"@LMPD (will) terminate employment of officer Joshua Jaynes. He requested the search warrant that led to the tragic murder of #BreonnaTaylor," tweeted Ben Crump, a lawyer for Taylor's family.
He also shared a termination letter to Jaynes from Louisville's interim police chief Yvette Gentry.
A lawyer for Detective Myles Cosgrove, another officer involved in the raid, told US media his client had also received termination paperwork.
Taylor, a 26-year-old emergency room aide, was shot six times after police forced their way into her apartment as she slept with her boyfriend on March 13.
Police said the boyfriend, Kenneth Walker, fired once at them, giving them cause to fire back, killing Taylor but not hitting Walker.
None of the three officers in the raid was charged with her death.
Detective Brett Hankison was fired from the police force in June and charged in September with "wanton endangerment," for wildly and blindly shooting into adjacent apartments during the raid.
He pled not guilty.
The grand jury indictment last week of Hankison -- but neither of the others identified as the officers who shot Taylor -- sparked anger and protests in the Kentucky city, and accusations by Taylor's family of a cover-up to protect the police.
- 'Cheated of a fair process' -
Taylor's name became a major rallying cry during the Black Lives Matter protests that rocked the US over the summer, as people demanded justice for her and many other Black Americans who died at the hands of police.

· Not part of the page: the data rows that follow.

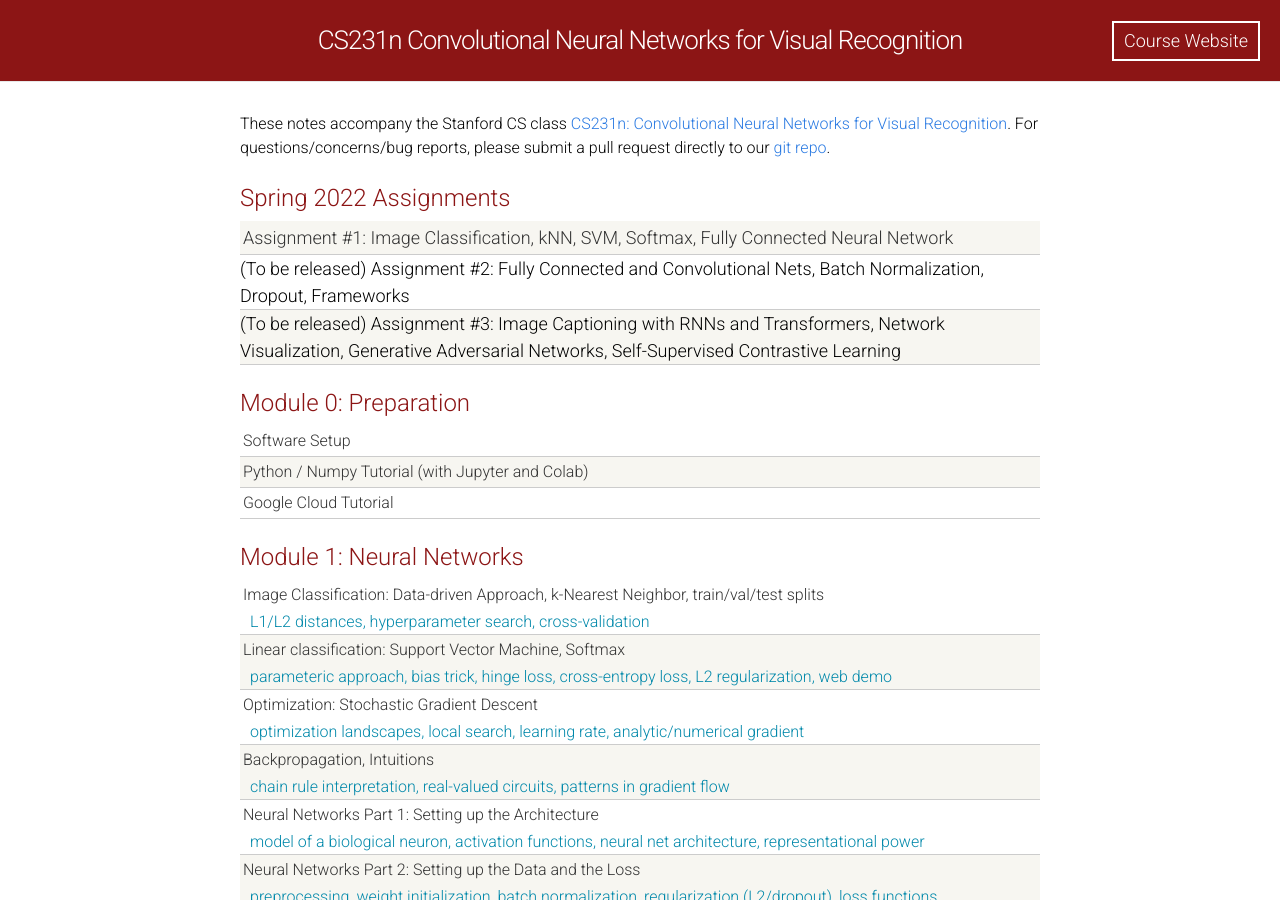
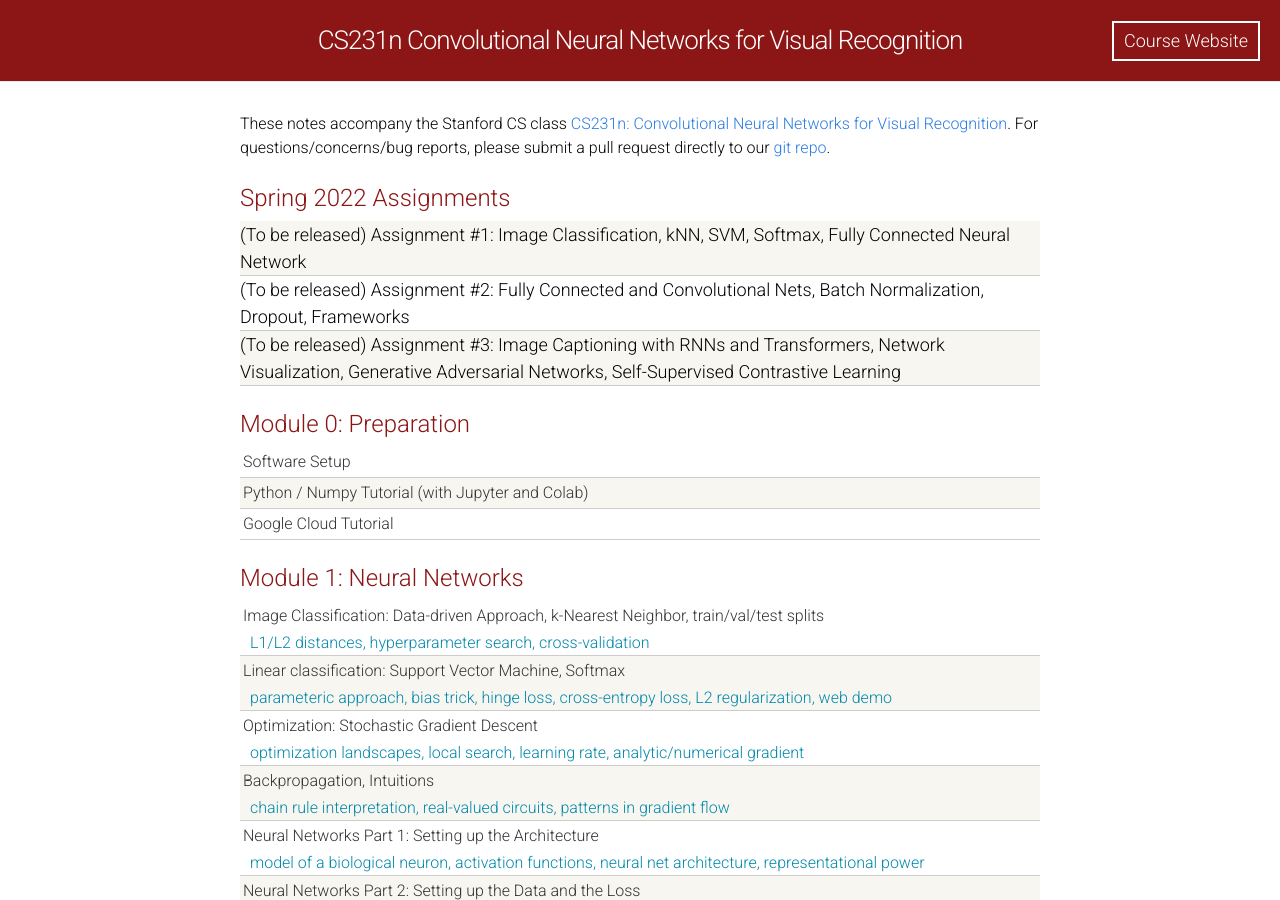
Before and after one commit to cs231n/cs231n.github.io, a Jekyll site: the page built from index.html, in a window 1280 px wide and 900 px high. Built offline with Jekyll 4.4.1, drawn with Linux system fonts in a browser that asks for light colours.

Commit message:
Hide the link to a1 for now

```diff
--- a/index.html
+++ b/index.html
@@ -15,7 +15,8 @@
   <div class="materials-wrap">
     <div class="module-header">Spring 2022 Assignments</div>
       <div class="materials-item">
-        <a href="assignments2022/assignment1/">Assignment #1: Image Classification, kNN, SVM, Softmax, Fully Connected Neural Network</a>
+        (To be released) Assignment #1: Image Classification, kNN, SVM, Softmax, Fully Connected Neural Network
+        <!-- <a href="assignments2022/assignment1/">Assignment #1: Image Classification, kNN, SVM, Softmax, Fully Connected Neural Network</a> -->
       </div>
       <div class="materials-item">
         (To be released) Assignment #2: Fully Connected and Convolutional Nets, Batch Normalization, Dropout, Frameworks
```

But earlier Tuesday, the US Justice Department announced it will not charge the Cleveland police officers who fatally shot Tamir Rice, a 12-year-old Black boy holding a toy gun in 2014.
Prosecutors "found insufficient evidence to support federal criminal charges against Cleveland Division of Police (CDP) Officers Timothy Loehmann and Frank Garmback," the Justice Department said in a statement.
"It is not enough to show that the officer made a mistake, acted negligently, acted by accident or mistake, or even exercised bad judgment," the statement closing the investigation said.
"Although Tamir Rice's death is tragic, the evidence does not meet these substantial evidentiary requirements."
"The Rice family has been cheated of a fair process yet again," Subodh Chandra, an attorney for Rice's family, said in a statement to the US media.
Rice was playing in a park with a pellet gun in November 2014 when Loehmann and Garmback, both of whom are white, drove up in a patrol car, responding to an emergency call.
In surveillance video, Loehmann is seen shooting Rice twice within seconds of his arrival, after the boy appears to reach for the replica firearm in his waistband. The officers were not told that the gun the child was wielding was suspected to be a replica.
A criminal investigation by local prosecutors closed in 2015, without bringing charges against the two officers.
Cleveland city officials moved to discipline the officers in 2017, after a two-year local investigation. Loehmann was fired and Garmback, who drove the police car, was suspended for 10 days.
City officials said they had found no evidence that either officer violated police procedures. Instead, the two were disciplined for other violations that surfaced during the investigation.